**Activity**: Among the entries below, tally the lines that include "drives", and give the number alone.

○ ○ ○ ○ ○

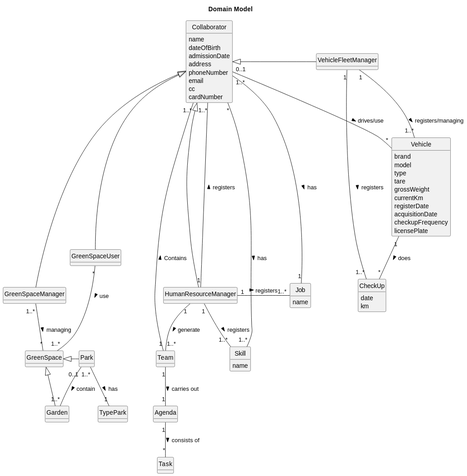
This is docs/sprint2/global-artifacts/02.analysis/svg/project-domain-model.svg from Departamento-de-Engenharia-Informatica/lei-24-s2-1db-g022, a PlantUML export, as it was before one commit. Source of this version:
```plantuml
@startuml
skinparam monochrome true
skinparam packageStyle rectangle
skinparam shadowing false
skinparam classAttributeIconSize 0
hide circle
hide methods

title Domain Model


class Collaborator {
    name
    dateOfBirth
    admissionDate
    address
    phoneNumber
    email
    cc
    cardNumber

}
class VehicleFleetManager {
}

class HumanResourceManager {
}

class GreenSpaceManager{
}

class GreenSpaceUser{
}

class Team{
}

class Agenda{
}

class Task{
}

class Vehicle{
    brand
    model
    type
    tare
    grossWeight
    currentKm
    registerDate
    acquisitionDate
    checkupFrequency
    licensePlate
}

class CheckUp{
    date
    km
}

class Skill{
    name
}

class Job{
    name
}

class Park{
}

class GreenSpace{
}

class Garden{
}

class TypePark{}


GreenSpace <|- Park
GreenSpace <|-- Garden
Park "1..*" -- "1" TypePark : has >
Park "0..1" -- "1..*" Garden : contain >



Collaborator  <|--  HumanResourceManager
Collaborator <|- VehicleFleetManager
Collaborator <|--- GreenSpaceManager
Collaborator <|-- GreenSpaceUser

HumanResourceManager "1" --- "1..*" Collaborator : registers >
HumanResourceManager "1" - "1..*" Job : registers >
HumanResourceManager "1" -- "1..*" Skill : registers >
HumanResourceManager "1" -- "1..*" Team : generate >


Collaborator "0..1" -- "*" Vehicle : drives/use >
Collaborator "1..*" ---- "1" Team : Contains <

Team "1" -- "1" Agenda : carries out >

Agenda "1" -- "*" Task : consists of >

Vehicle "1" -- "*" CheckUp :  does >

Skill "1..*" -- "*" Collaborator : has <

Job "1" -- "1..*" Collaborator : has <

VehicleFleetManager "1" -- "1..*" Vehicle : registers/managing >
VehicleFleetManager "1" -- "1..*" CheckUp : registers >

GreenSpaceManager "1..*" -- "*" GreenSpace :  managing >
GreenSpaceUser "*" -- "1..*" GreenSpace :  use >
@enduml
```
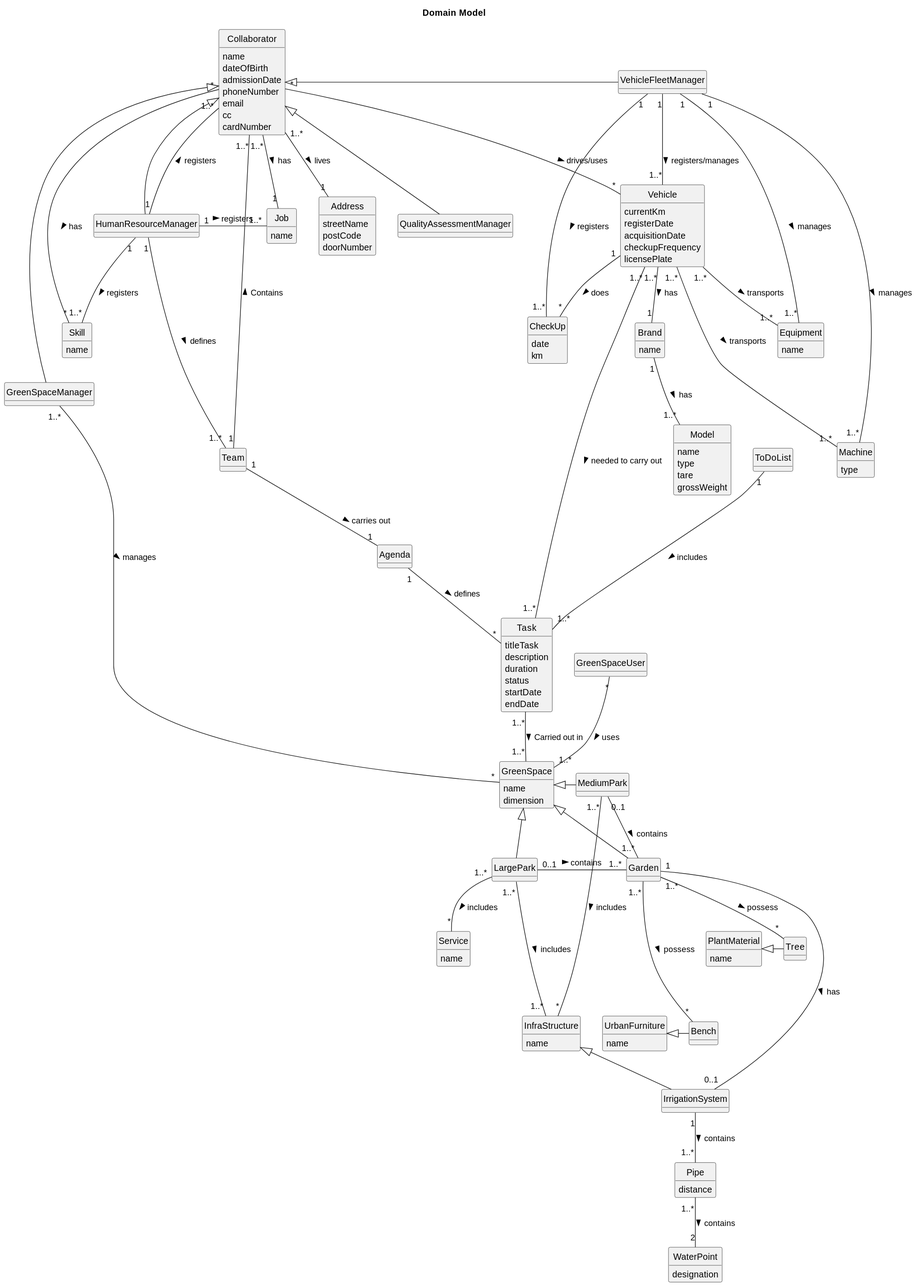
The same file after the commit.

Commit message:
Retification of global artefacts: -glossary; -analysis; -domain diagram.

What changed in the source:
```diff
@@ -13,13 +13,19 @@
     name
     dateOfBirth
     admissionDate
-    address
     phoneNumber
     email
     cc
     cardNumber
 
 }
+
+class Address {
+    streetName
+    postCode
+    doorNumber
+}
+
 class VehicleFleetManager {
 }
 
@@ -32,27 +38,42 @@
 class GreenSpaceUser{
 }
 
-class Team{
-}
+class QualityAssessmentManager{}
 
-class Agenda{
-}
+class Team{}
+
+class Agenda{}
+
+class ToDoList{}
 
 class Task{
+    titleTask
+    description
+    duration
+    status
+    startDate
+    endDate
 }
 
 class Vehicle{
-    brand
-    model
-    type
-    tare
-    grossWeight
     currentKm
     registerDate
     acquisitionDate
     checkupFrequency
     licensePlate
 }
+
+class Brand{
+    name
+}
+
+class Model{
+    name
+    type
+    tare
+    grossWeight
+}
+
 
 class CheckUp{
     date
@@ -67,52 +88,125 @@
     name
 }
 
-class Park{
+class MediumPark{
 }
 
 class GreenSpace{
+    name
+    dimension
 }
 
-class Garden{
+class Garden{}
+
+class LargePark{}
+
+class PlantMaterial{
+    name
 }
 
-class TypePark{}
+class Tree{}
+
+class UrbanFurniture{
+    name
+}
+
+class Bench{}
+
+class InfraStructure{
+    name
+}
+
+class IrrigationSystem{}
+
+class Pipe{
+    distance
+}
+
+class WaterPoint{
+    designation
+}
+
+class Service{
+    name
+}
+
+class Machine{
+    type
+}
+
+class Equipment{
+    name
+}
 
 
-GreenSpace <|- Park
-GreenSpace <|-- Garden
-Park "1..*" -- "1" TypePark : has >
-Park "0..1" -- "1..*" Garden : contain >
+VehicleFleetManager "1" - "1..*" Machine :  manages >
+VehicleFleetManager "1" - "1..*" Equipment :  manages >
 
 
+Vehicle "1..*" - "1..*" Task :  needed to carry out >
+Vehicle "1..*" --- "1..*" Machine :  transports >
+Vehicle "1..*" -- "1..*" Equipment :  transports >
 
+ToDoList "1" --- "1..*" Task : includes >
+
+
+IrrigationSystem "1" -- "1..*" Pipe : contains >
+Pipe "1..*" -- "2" WaterPoint : contains >
+
+
+InfraStructure <|- IrrigationSystem
+Garden "1" ---- "0..1" IrrigationSystem : has >
+MediumPark "1..*" -- "*" InfraStructure : includes >
+LargePark "1..*" --- "1..*" InfraStructure : includes >
+LargePark "1..*" -- "*" Service : includes >
+
+Task "1..*" -- "1..*" GreenSpace :  Carried out in  >
+PlantMaterial <|- Tree
+Garden "1..*" -- "*" Tree : possess >
+
+UrbanFurniture <|- Bench
+Garden "1..*" --- "*" Bench : possess >
+
+
+Collaborator "1..*" -- "1" Address : lives >
+
+Vehicle "1..*" -- "1" Brand : has >
+Brand "1" -- "1..*" Model : has >
+
+GreenSpace <|- MediumPark
+GreenSpace <|-- Garden
+GreenSpace <|-- LargePark
+MediumPark "0..1" -- "1..*" Garden : contains >
+LargePark "0..1" - "1..*" Garden : contains >
+
+
+Collaborator  <|--  QualityAssessmentManager
 Collaborator  <|--  HumanResourceManager
 Collaborator <|- VehicleFleetManager
 Collaborator <|--- GreenSpaceManager
-Collaborator <|-- GreenSpaceUser
 
-HumanResourceManager "1" --- "1..*" Collaborator : registers >
+HumanResourceManager "1" -- "1..*" Collaborator : registers >
 HumanResourceManager "1" - "1..*" Job : registers >
 HumanResourceManager "1" -- "1..*" Skill : registers >
-HumanResourceManager "1" -- "1..*" Team : generate >
+HumanResourceManager "1" -- "1..*" Team : defines >
 
 
-Collaborator "0..1" -- "*" Vehicle : drives/use >
+Collaborator "*" -- "*" Vehicle : drives/uses >
 Collaborator "1..*" ---- "1" Team : Contains <
 
 Team "1" -- "1" Agenda : carries out >
 
-Agenda "1" -- "*" Task : consists of >
+Agenda "1" -- "*" Task : defines >
 
 Vehicle "1" -- "*" CheckUp :  does >
 
-Skill "1..*" -- "*" Collaborator : has <
+Skill "*" -- "*" Collaborator : has <
 
 Job "1" -- "1..*" Collaborator : has <
 
-VehicleFleetManager "1" -- "1..*" Vehicle : registers/managing >
+VehicleFleetManager "1" -- "1..*" Vehicle : registers/manages >
 VehicleFleetManager "1" -- "1..*" CheckUp : registers >
 
-GreenSpaceManager "1..*" -- "*" GreenSpace :  managing >
-GreenSpaceUser "*" -- "1..*" GreenSpace :  use >
+GreenSpaceManager "1..*" -- "*" GreenSpace :  manages >
+GreenSpaceUser "*" -- "1..*" GreenSpace :  uses >
 @enduml
```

○ ○ ○ ○ ○

**Result of the exercise**: 3